For the Mars Perseverance mission, NASA scientists decided to try something novel: in addition to sending a rover, they would also send up a small aircraft. The airplane Ingenuity has considerably surpassed expectations, despite being initially intended as a straightforward technological demonstration.
Hard Grip, an engineer at NASA’s Jet Propulsion Laboratory (JPL) in California who is the aerodynamics and flight control lead and the chief pilot for the Ingenuity helicopter, said during a press conference during the American Geophysical Union Fall Meeting, which is taking place this week in Chicago and virtually, “It did such a good job in fact that we even though we originally were meant to fly only up to five times on Mars, we got a new mission.”Now, inventiveness would aid in scouting ahead for the Perseverance rover by surveying the terrain from the air.
In fact, Ingenuity has been so effective that scientists are already preparing to use successor helicopters to investigate Mars and beyond, including how future helicopters could further investigate and even sample the Martian environment and how NASA’s Dragonfly mission to Saturn’s moon Titan will use a helicopter to assist in our study of an entirely different world.
Although Ingenuity’s maiden flight was simply a 39-second demonstration, it has since scouted for Perseverance and taken in-depth pictures of a Martian outcrop that have helped researchers build a 3D model to investigate the area. In order to offer engineers a useful view of their work on the equipment after it had been used, it also took photographs of Perseverance’s landing equipment.
Before landing on Mars, the Ingenuity team created a pilot’s logbook for the helicopter and included numerous more pages because they believed a five-page logbook would seem ridiculous, according to Grip, who discussed this during the briefing.
“But what’s this? Page count is exhausted “He replied while displaying the book. There are 36 pages in this document, and Ingenuity just completed its 36th flight two days ago.

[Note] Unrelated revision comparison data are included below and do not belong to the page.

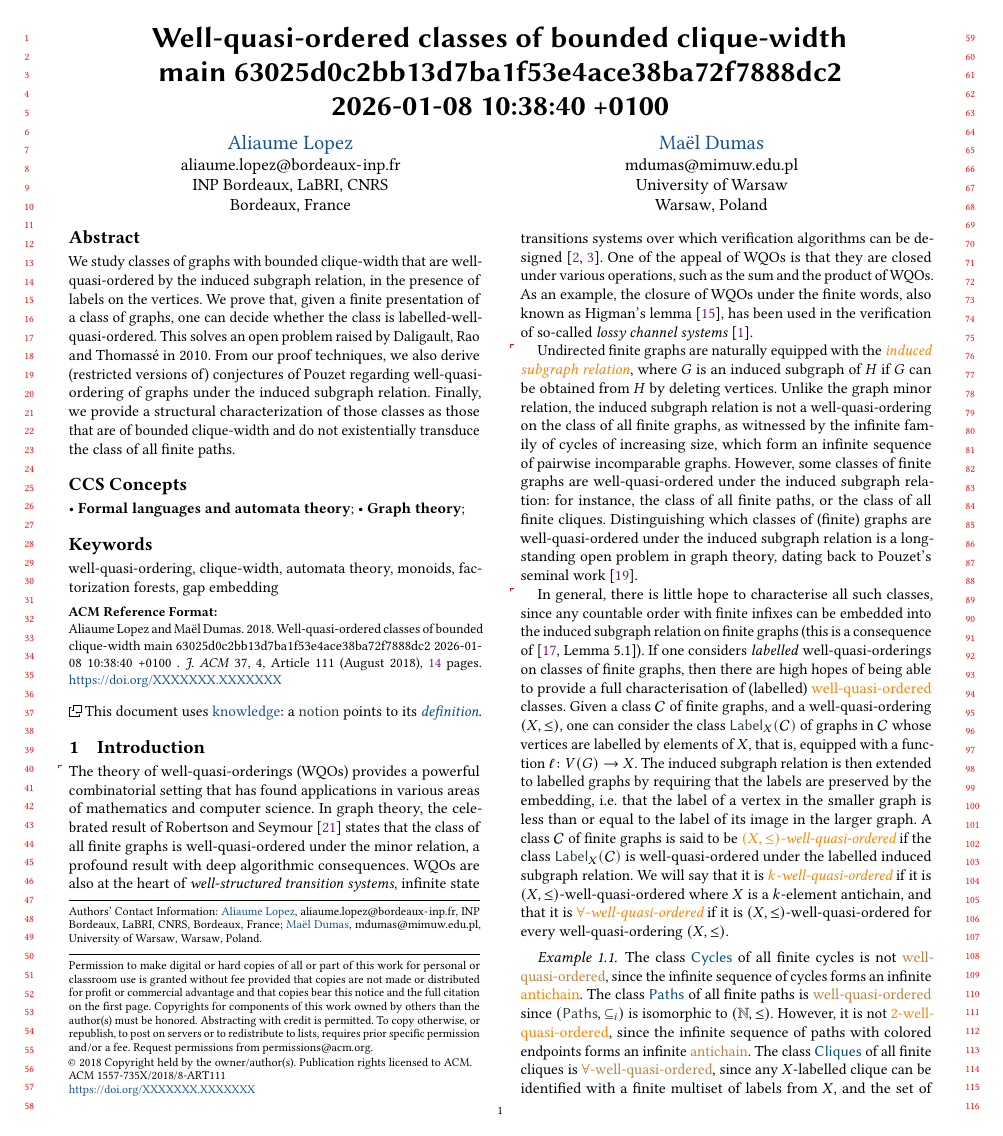
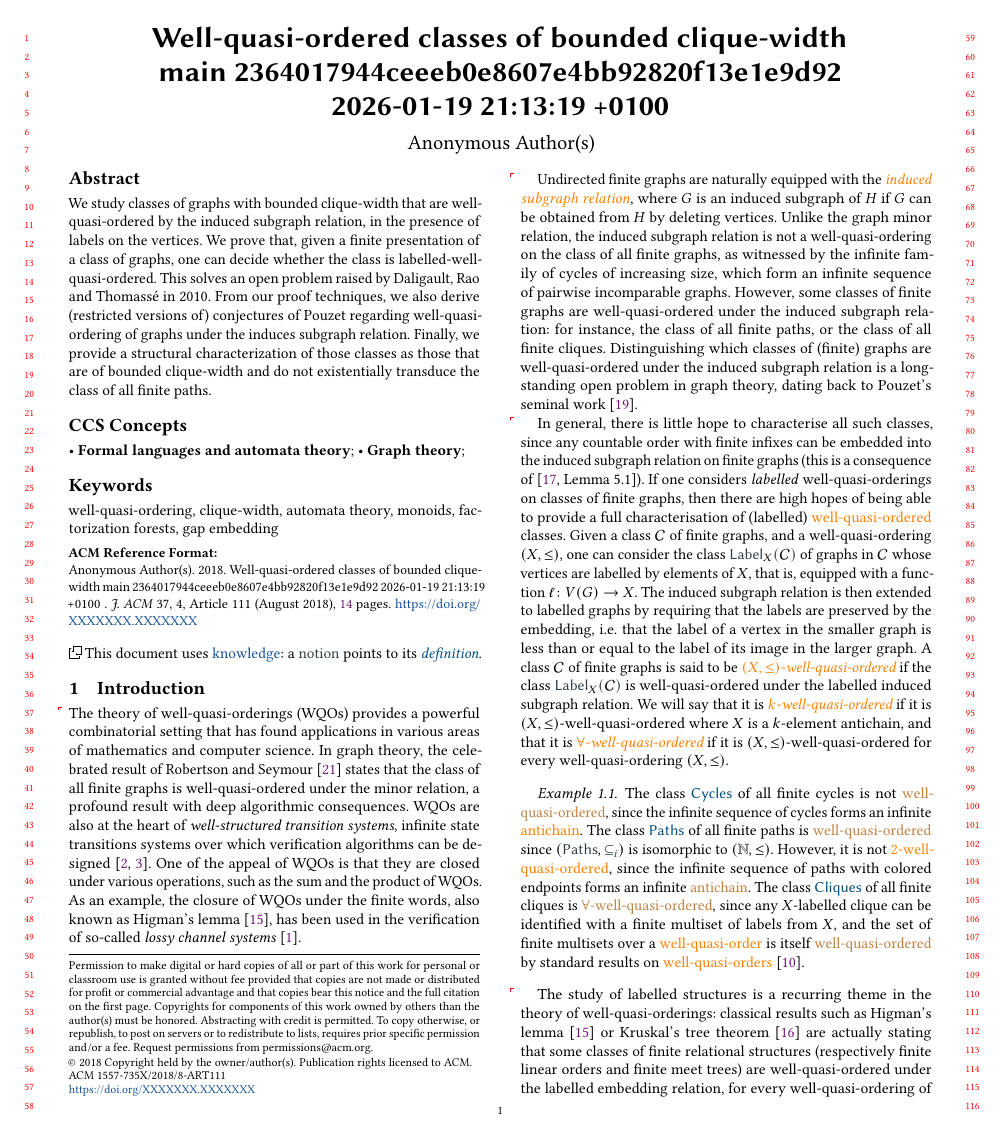
Before and after one commit to AliaumeL/clique-width-labelled-wqo, a LaTeX paper (cwqo.sigconf.tex): page 1 of 14. Compiled offline with pdfLaTeX; a LaTeX package or settings file that is missing is left out.

Commit message:
fix: review mode

```diff
--- a/cwqo.sigconf.tex
+++ b/cwqo.sigconf.tex
@@ -8,7 +8,7 @@
 %   in the `src` directory.
 % - If you want to update the template itself (e.g., change the layout), please
 %   edit the `defaults/asmart/asmart-small.tex` file instead.
-\documentclass[sigconf,review,,screen]{acmart}
+\documentclass[sigconf,anonymous,review,,screen]{acmart}
 
 \usepackage[utf8]{inputenc}
 \usepackage[T1]{fontenc}
@@ -38,13 +38,14 @@
 % math packages
 \usepackage{stmaryrd,upgreek}
 \usepackage{thmtools}
-%\usepackage{keytheorems}
+
 
 % adding new theorems, taken from
 % https://github.com/borisveytsman/acmart/issues/399
 \AtEndPreamble{%
 \theoremstyle{acmdefinition}
 \newtheorem{assumption}[theorem]{Assumption}
+\newtheorem{remark}[theorem]{Remark}
 \newtheorem{fact}[theorem]{Fact}
 \newtheorem{claim}[theorem]{Claim}
 \Crefname{assumption}{Assumption}{Assumptions}
@@ -167,35 +166,24 @@
 \begin{document}
 
 \title{Well-quasi-ordered classes of bounded clique-width \\
-       main 63025d0c2bb13d7ba1f53e4ace38ba72f7888dc2 \\
-       2026-01-08 10:38:40 +0100
+       main 2364017944ceeeb0e8607e4bb92820f13e1e9d92 \\
+       2026-01-19 21:13:19 +0100
 }
 
 
-    \author{Aliaume Lopez}
-  \email{aliaume.lopez@bordeaux-inp.fr}
-  \orcid{0000-0002-4205-327X}
-      \affiliation{
-      \institution{INP Bordeaux, LaBRI, CNRS}
-      \city{Bordeaux}
-      \country{France}
-    }
-      \author{Maël Dumas}
-  \email{mdumas@mimuw.edu.pl}
-  \orcid{}
-      \affiliation{
-      \institution{University of Warsaw}
-      \city{Warsaw}
-      \country{Poland}
-    }
-      \renewcommand{\shortauthors}{%
-    A. Lopez, M. Dumas%
-  }
+\author{
+    Anonymized for review
+}
+\affiliation{
+  \institution{Anonymous}
+  \city{Anonymous}
+  \country{Anonymous}
+}
 
 \date{\today}
 %
 \begin{abstract}
-    We study classes of graphs with bounded clique-width that are well-quasi-ordered by the induced subgraph relation, in the presence of labels on the vertices. We prove that, given a finite presentation of a class of graphs, one can decide whether the class is labelled-well-quasi-ordered. This solves an open problem raised by Daligault, Rao and Thomassé in 2010. From our proof techniques, we also derive (restricted versions of) conjectures of Pouzet regarding well-quasi-ordering of graphs under the induced subgraph relation. Finally, we provide a structural characterization of those classes as those that are of bounded clique-width and do not existentially transduce the class of all finite paths.
+    We study classes of graphs with bounded clique-width that are well-quasi-ordered by the induced subgraph relation, in the presence of labels on the vertices. We prove that, given a finite presentation of a class of graphs, one can decide whether the class is labelled-well-quasi-ordered. This solves an open problem raised by Daligault, Rao and Thomassé in 2010. From our proof techniques, we also derive (restricted versions of) conjectures of Pouzet regarding well-quasi-ordering of graphs under the induces subgraph relation. Finally, we provide a structural characterization of those classes as those that are of bounded clique-width and do not existentially transduce the class of all finite paths.
 \end{abstract}
 
 \begin{CCSXML}
```
Also changed, not shown: cwqo.md (+3 -1 lines), cwqo.sigconf.tex (8 more changed lines).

By creating an aircraft that can gather sample tubes from the Martian surface, NASA researchers want to build on Ingenuity’s accomplishment. Based on Ingenuity’s design, this Mars Sample Return Sample Recovery Helicopter would also have a robotic arm and wheels for terrestrial travel.
The upgrades would allow two of the new helicopters to collect sample tubes, serving as a backup for Perseverance, which is meant to deliver the tubes to the sample-return lander, said Teddy Tzanetos, who is an engineer at JPL, the engineering team lead for Ingenuity and the manager for the new sample recovery helicopters mission, during the briefing.
“We are largely leveraging all of the amazing lessons learned — that we have learned and will continue to learn with ingenuity over the last year and a half,” he said.
NASA will use an aircraft to study other planets besides Mars. A rotorcraft will be used as part of NASA’s Dragonfly mission’s exploration of Saturn’s frozen moon Titan, which is presently targeted for flight in 2027. Titan, the only moon in the solar system with an atmosphere, is perfect for aerial exploration because its gravity is less and its air pressure is half that of Earth’s. Titan is also a very straightforward place to fly. In reality, Dragonfly is roughly the size of the Perseverance rover, or a compact SUV, because flying on Titan is so much simpler than flying on Mars. Ingenuity is smaller than small remote-controlled drones on Earth, being just around 1.6 feet (0.5 meters) tall and 6 inches (15 cm) broad (without its blades).
Elizabeth Turtle, a planetary scientist at the Johns Hopkins Applied Physics Laboratory in Maryland and the lead scientist for the Dragonfly project, spoke at the press conference about the several reasons why scientists want to travel to Titan. Titan, according to Turtle, not only has a water-ice crust and liquid methane seas that are similar to the water on Earth, but it also contains an abundance of carbon-rich chemistry that is similar to that of life on Earth.
Researchers will be able to examine this well-known chemistry on Titan in order to determine whether or not specific conditions are habitable and may have supported the emergence of life. Dragonfly will be outfitted with spectrometers, a drill for sample collection, geophysics and meteorological sensors, a camera, and other scientific tools to do this.
“Fundamentally, Dragonfly is a chemistry mission,” Turtle said. “Titan has been doing the kind of chemistry experiments we can’t do here on Earth, because we don’t have millions of years in the laboratory to do them. So Titan has been doing these for us, and Dragonfly is designed to pick up the results of those experiments.”
In the future, aircraft might be used for other crucial planetary exploration tasks. In locations that scientists refer to as “biologically sensitive,” helicopters may collect samples without leaving the same traces and disturbances that a rover would. This could be very crucial. A future Mars Science Helicopter that would resemble Perseverance in size and be able to transport bigger samples and scientific equipment is also being developed by NASA scientists.
“My personal dream is one day we’ll have astronauts at Mars and there’ll be fleets of vehicles zipping around helping the first humans there with simple and complicated tasks,” Tzanetos said. “But it all started with that first 39-second flight that we did about a year and a half ago.”